Task directions: Your result should be the lines holding the word "textContent", copied from the entries below.

Supplied material:
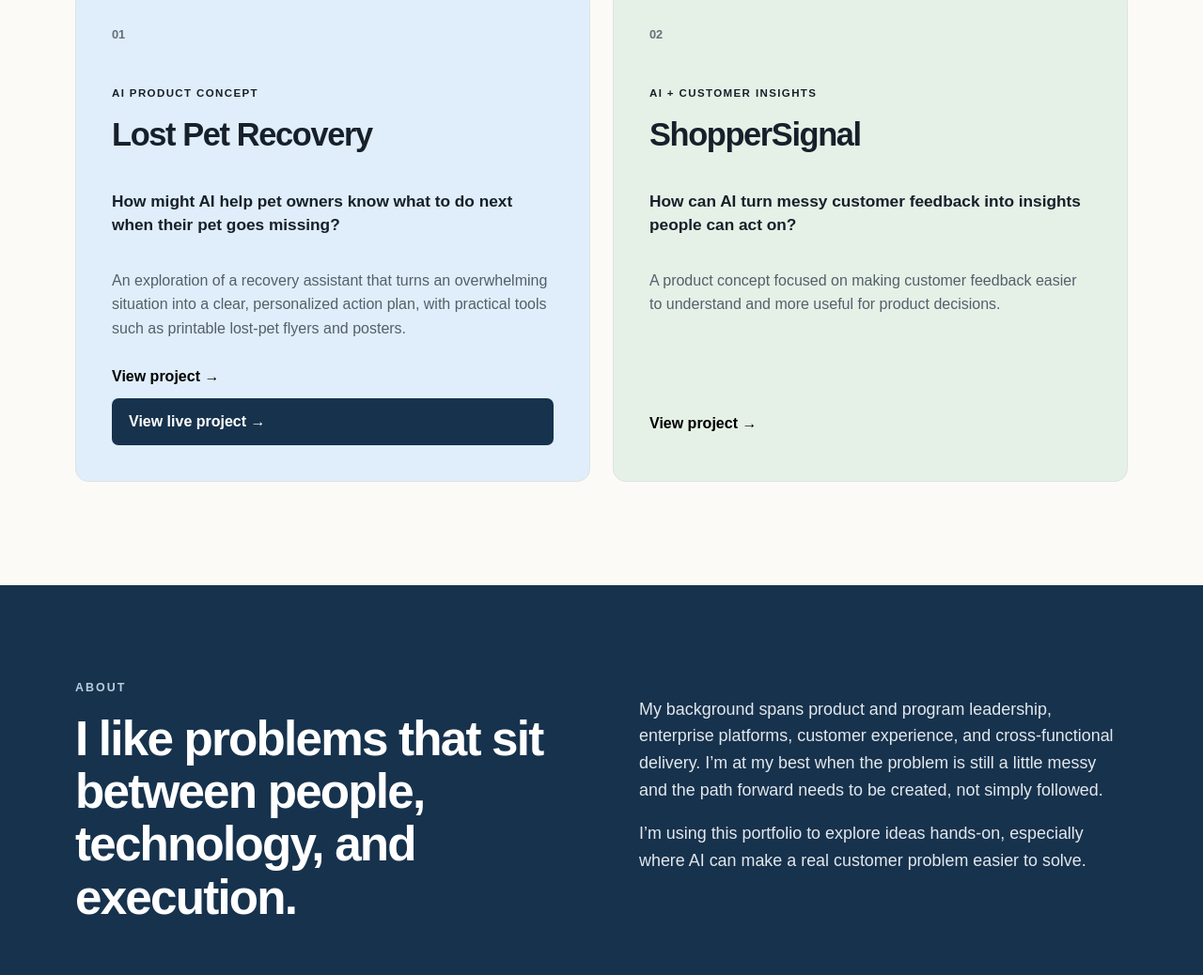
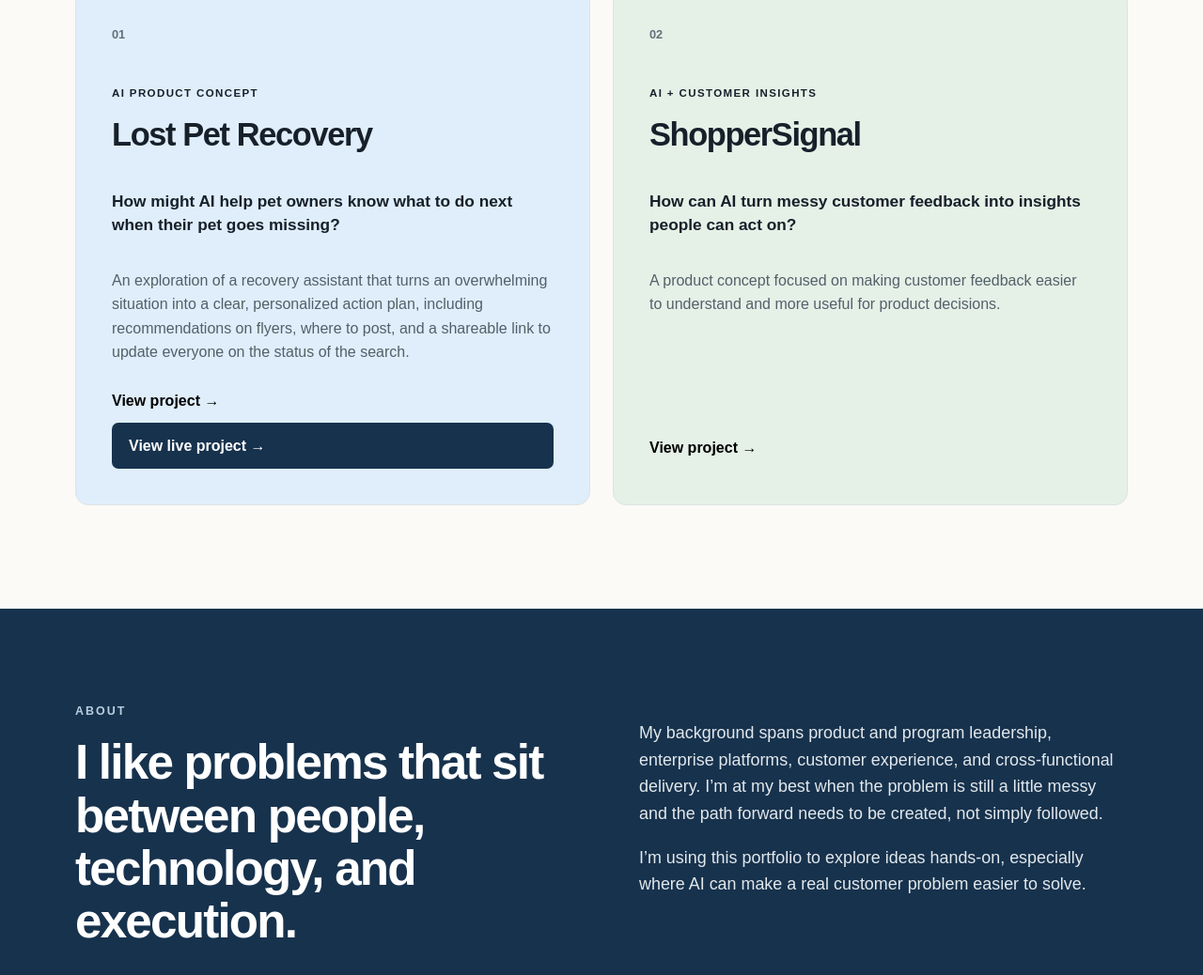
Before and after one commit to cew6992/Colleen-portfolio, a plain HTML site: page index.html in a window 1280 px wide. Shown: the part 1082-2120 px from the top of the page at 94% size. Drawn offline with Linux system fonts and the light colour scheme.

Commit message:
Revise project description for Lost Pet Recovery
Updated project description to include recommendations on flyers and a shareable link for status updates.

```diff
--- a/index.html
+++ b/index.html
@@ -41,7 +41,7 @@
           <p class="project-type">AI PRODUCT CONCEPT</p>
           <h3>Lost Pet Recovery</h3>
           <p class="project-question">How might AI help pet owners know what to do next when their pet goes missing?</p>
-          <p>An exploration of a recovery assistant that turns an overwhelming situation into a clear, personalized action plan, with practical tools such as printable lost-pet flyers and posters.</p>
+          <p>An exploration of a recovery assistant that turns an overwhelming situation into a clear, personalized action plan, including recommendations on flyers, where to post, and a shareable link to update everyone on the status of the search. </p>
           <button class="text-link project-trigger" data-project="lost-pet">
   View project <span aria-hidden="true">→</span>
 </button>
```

* * *

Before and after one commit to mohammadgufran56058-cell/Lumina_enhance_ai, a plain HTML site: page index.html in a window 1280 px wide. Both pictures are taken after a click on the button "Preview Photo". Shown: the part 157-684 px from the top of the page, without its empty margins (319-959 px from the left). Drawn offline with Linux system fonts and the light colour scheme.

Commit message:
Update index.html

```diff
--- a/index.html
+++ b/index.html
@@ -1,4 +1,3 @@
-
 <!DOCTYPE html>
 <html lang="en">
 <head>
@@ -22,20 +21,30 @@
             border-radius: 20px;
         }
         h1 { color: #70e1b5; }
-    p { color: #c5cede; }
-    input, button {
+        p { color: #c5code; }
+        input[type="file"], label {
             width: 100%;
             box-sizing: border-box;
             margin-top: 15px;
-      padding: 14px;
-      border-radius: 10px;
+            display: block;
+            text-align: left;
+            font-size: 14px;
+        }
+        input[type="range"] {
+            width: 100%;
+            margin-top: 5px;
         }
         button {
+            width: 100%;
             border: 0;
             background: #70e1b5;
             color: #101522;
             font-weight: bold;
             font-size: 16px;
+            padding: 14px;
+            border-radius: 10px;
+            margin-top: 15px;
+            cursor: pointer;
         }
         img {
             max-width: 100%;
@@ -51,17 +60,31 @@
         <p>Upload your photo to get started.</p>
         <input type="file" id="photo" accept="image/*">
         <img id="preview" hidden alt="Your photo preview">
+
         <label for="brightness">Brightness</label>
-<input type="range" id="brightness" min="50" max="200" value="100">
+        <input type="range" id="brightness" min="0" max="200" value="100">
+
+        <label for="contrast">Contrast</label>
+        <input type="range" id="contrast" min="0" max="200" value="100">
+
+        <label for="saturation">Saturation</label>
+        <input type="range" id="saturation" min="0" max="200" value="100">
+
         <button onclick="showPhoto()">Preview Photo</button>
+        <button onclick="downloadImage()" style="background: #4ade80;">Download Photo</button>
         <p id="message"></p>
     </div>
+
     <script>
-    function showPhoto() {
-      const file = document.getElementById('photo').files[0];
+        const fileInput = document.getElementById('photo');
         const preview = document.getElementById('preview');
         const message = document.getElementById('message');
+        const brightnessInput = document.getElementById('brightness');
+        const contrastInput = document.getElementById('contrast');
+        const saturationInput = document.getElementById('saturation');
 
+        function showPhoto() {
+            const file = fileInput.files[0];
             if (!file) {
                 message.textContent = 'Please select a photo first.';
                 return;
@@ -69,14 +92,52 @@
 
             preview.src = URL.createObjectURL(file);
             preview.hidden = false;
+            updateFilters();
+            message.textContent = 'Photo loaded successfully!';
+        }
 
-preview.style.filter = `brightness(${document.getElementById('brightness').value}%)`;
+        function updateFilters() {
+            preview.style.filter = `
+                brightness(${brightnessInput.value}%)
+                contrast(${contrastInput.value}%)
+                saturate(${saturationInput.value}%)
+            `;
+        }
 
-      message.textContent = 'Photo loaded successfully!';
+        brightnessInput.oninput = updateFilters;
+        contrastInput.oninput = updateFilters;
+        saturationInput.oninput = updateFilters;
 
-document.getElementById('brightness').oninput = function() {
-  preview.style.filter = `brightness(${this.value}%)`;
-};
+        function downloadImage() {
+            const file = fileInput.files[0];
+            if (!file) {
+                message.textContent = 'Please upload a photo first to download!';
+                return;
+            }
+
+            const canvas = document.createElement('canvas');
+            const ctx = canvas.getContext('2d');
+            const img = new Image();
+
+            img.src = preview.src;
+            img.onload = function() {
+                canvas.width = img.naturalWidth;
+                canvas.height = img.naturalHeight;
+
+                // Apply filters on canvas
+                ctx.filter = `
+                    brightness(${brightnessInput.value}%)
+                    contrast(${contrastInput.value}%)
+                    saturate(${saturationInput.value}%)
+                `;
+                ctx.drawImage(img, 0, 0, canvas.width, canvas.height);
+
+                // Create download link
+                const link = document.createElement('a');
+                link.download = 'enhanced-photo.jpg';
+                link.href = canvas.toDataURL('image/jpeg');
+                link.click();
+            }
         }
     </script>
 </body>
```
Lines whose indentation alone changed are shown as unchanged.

Output of the exercise:
                 message.textContent = 'Please select a photo first.';
+            message.textContent = 'Photo loaded successfully!';
-      message.textContent = 'Photo loaded successfully!';
+                message.textContent = 'Please upload a photo first to download!';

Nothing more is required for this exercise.